Note every line in the entries that contains the string "more", and copy it.

Data excerpts:
+ + + +

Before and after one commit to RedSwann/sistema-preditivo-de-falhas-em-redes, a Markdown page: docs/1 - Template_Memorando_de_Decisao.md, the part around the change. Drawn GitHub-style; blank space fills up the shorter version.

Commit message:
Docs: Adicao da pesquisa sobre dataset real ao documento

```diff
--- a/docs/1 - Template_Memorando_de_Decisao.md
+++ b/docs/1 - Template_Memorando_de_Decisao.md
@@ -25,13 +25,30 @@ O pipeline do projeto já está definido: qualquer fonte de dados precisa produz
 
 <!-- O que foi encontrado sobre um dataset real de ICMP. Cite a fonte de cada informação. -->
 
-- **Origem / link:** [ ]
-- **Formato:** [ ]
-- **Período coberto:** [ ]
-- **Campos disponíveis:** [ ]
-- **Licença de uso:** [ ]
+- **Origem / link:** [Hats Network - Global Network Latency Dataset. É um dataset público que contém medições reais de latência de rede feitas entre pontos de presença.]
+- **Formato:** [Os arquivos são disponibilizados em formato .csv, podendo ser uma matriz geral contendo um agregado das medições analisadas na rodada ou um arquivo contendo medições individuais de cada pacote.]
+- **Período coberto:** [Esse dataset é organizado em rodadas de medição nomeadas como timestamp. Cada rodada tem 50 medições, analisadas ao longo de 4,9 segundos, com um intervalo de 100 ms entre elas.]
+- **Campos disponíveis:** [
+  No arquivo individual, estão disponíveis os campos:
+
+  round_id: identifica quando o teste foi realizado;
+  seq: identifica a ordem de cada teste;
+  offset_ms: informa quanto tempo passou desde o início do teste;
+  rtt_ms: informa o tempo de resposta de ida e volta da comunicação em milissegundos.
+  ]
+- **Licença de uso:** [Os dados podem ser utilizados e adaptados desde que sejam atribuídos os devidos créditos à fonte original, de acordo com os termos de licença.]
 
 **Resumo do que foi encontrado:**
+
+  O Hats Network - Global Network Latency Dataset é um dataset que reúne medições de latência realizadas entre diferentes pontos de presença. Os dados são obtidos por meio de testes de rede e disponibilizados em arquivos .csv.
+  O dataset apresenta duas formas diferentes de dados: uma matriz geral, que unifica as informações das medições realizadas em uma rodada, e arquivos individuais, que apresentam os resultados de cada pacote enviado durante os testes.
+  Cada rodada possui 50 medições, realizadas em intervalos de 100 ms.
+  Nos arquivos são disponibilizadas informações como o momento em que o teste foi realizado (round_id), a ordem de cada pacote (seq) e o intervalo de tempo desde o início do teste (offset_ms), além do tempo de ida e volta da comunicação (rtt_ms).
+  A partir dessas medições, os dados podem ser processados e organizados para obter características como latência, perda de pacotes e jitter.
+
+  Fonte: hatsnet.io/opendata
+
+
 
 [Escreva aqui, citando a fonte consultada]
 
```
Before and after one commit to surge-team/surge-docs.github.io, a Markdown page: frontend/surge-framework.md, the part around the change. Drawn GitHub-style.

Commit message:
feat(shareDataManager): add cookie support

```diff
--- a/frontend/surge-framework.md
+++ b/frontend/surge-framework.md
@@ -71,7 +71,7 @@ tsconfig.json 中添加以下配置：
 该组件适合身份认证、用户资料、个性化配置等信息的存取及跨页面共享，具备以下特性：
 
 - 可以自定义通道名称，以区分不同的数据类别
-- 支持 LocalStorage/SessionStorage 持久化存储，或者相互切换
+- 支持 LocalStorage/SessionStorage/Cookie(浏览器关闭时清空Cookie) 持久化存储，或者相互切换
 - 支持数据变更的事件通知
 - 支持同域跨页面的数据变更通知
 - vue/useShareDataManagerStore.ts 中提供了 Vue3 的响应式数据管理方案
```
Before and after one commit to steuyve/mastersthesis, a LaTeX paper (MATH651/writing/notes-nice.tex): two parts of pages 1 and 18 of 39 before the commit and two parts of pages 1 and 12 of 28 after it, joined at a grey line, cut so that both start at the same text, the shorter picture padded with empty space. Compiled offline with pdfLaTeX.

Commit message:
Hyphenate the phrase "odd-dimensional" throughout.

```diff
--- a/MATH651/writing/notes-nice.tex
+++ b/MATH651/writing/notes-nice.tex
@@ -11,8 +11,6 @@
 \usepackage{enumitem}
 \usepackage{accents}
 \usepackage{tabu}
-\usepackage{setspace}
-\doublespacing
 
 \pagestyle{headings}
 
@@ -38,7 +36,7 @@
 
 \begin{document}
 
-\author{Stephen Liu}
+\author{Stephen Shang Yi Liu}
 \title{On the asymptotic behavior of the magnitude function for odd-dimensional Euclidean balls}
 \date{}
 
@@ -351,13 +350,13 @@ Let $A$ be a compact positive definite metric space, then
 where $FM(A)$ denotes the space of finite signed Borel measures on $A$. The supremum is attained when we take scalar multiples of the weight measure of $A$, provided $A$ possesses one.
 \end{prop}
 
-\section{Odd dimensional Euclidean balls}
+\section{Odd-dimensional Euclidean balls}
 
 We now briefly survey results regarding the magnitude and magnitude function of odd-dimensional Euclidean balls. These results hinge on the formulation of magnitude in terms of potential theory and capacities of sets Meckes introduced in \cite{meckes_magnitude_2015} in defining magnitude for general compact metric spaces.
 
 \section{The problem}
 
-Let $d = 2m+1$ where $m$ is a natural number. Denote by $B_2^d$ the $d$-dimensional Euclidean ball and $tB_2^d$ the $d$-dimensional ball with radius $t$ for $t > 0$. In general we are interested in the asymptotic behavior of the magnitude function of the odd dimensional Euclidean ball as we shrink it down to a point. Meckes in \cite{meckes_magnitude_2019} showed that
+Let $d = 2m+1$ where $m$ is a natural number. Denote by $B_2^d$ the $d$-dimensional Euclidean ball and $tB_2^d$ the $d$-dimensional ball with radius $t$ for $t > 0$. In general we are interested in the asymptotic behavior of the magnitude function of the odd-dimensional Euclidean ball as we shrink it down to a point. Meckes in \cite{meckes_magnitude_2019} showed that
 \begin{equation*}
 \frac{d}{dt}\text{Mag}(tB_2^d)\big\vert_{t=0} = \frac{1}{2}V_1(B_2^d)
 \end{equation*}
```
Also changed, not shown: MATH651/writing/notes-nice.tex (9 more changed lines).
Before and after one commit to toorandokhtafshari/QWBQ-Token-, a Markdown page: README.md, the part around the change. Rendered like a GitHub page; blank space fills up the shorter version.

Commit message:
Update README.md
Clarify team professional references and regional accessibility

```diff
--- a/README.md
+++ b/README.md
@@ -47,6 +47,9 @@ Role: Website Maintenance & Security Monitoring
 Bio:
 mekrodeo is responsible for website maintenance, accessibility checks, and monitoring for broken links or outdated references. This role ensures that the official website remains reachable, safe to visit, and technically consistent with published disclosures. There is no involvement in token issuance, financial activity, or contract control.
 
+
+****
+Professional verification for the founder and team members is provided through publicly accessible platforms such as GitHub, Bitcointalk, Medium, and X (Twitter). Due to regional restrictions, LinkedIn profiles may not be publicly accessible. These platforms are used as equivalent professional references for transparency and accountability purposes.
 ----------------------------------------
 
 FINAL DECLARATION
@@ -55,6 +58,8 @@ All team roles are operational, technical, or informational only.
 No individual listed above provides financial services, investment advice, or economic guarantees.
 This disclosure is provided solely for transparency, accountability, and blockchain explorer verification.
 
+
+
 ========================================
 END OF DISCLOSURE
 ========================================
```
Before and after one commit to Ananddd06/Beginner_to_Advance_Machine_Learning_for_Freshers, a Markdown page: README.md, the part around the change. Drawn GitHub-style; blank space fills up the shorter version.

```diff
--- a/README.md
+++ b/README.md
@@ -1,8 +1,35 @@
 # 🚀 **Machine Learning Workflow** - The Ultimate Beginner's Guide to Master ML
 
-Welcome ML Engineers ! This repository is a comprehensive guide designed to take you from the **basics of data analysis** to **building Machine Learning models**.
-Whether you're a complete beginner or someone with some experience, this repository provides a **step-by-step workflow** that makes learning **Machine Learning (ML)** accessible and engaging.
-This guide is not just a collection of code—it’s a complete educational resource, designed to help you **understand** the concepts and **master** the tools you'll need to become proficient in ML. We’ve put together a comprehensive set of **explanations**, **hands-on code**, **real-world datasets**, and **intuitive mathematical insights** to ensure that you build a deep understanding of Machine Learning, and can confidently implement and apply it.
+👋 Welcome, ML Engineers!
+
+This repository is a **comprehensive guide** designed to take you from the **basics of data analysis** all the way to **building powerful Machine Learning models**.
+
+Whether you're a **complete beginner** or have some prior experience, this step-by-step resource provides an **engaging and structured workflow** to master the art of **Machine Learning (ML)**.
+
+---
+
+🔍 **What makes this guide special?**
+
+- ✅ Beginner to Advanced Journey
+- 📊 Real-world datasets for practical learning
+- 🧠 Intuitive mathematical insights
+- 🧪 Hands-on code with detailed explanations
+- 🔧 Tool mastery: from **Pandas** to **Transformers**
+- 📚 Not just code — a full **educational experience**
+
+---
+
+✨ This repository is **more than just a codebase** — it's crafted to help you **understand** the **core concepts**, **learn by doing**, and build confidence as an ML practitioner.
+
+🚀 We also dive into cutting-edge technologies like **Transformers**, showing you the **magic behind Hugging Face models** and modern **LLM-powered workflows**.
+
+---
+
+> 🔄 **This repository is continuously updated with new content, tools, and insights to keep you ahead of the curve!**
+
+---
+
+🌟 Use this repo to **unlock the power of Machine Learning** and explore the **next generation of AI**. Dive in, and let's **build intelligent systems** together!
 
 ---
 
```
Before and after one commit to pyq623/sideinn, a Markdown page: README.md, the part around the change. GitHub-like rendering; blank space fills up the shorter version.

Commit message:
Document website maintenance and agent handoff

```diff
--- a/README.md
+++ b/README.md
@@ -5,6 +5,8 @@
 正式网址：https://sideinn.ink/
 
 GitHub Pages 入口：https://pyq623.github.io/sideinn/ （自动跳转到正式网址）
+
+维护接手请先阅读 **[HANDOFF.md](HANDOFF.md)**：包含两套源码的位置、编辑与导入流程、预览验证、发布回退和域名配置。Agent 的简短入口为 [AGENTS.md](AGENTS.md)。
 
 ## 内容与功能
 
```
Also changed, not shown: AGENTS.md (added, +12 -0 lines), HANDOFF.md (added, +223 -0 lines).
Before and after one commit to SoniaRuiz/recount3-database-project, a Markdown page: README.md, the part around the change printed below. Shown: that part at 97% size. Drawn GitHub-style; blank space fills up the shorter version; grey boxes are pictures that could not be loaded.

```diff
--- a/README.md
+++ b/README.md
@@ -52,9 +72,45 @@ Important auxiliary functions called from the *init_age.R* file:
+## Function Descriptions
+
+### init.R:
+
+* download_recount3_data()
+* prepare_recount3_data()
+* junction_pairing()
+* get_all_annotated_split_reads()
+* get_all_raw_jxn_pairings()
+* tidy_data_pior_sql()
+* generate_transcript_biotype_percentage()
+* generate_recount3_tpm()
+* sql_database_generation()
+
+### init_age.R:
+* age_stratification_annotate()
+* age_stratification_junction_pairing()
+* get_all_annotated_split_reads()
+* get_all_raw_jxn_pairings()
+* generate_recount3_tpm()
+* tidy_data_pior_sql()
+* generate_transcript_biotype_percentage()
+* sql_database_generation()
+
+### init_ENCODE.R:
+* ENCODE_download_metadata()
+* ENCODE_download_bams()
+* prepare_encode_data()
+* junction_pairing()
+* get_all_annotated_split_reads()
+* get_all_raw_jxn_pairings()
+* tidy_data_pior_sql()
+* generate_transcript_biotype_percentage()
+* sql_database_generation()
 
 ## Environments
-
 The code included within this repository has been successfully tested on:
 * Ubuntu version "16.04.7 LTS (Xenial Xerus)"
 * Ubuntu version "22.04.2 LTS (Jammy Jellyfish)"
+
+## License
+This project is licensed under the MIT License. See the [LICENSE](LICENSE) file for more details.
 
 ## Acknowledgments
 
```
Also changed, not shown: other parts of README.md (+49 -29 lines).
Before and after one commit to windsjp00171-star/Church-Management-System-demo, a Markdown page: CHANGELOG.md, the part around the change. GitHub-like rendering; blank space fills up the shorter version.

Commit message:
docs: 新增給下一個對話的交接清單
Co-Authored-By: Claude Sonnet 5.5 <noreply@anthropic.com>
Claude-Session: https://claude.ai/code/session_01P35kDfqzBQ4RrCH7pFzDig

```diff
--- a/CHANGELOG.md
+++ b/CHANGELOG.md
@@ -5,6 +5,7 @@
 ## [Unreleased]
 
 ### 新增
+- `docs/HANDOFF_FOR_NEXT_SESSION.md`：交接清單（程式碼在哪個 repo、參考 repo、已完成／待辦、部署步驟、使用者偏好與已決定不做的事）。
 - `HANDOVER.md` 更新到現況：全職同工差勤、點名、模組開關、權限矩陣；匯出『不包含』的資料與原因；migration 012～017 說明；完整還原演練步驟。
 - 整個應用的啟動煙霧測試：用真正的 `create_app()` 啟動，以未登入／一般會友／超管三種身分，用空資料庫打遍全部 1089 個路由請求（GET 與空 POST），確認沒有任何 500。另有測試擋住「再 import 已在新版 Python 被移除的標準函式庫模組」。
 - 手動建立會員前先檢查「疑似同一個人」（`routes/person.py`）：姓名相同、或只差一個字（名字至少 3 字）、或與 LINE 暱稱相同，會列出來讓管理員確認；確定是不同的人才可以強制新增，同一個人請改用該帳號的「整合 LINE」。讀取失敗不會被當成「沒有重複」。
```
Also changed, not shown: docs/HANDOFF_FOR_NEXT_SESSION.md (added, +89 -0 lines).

+ + + +

Solution to this exercise:
Also changed, not shown: MATH651/writing/notes-nice.tex (9 more changed lines).
+✨ This repository is **more than just a codebase** — it's crafted to help you **understand** the **core concepts**, **learn by doing**, and build confidence as an ML practitioner.
+This project is licensed under the MIT License. See the [LICENSE](LICENSE) file for more details.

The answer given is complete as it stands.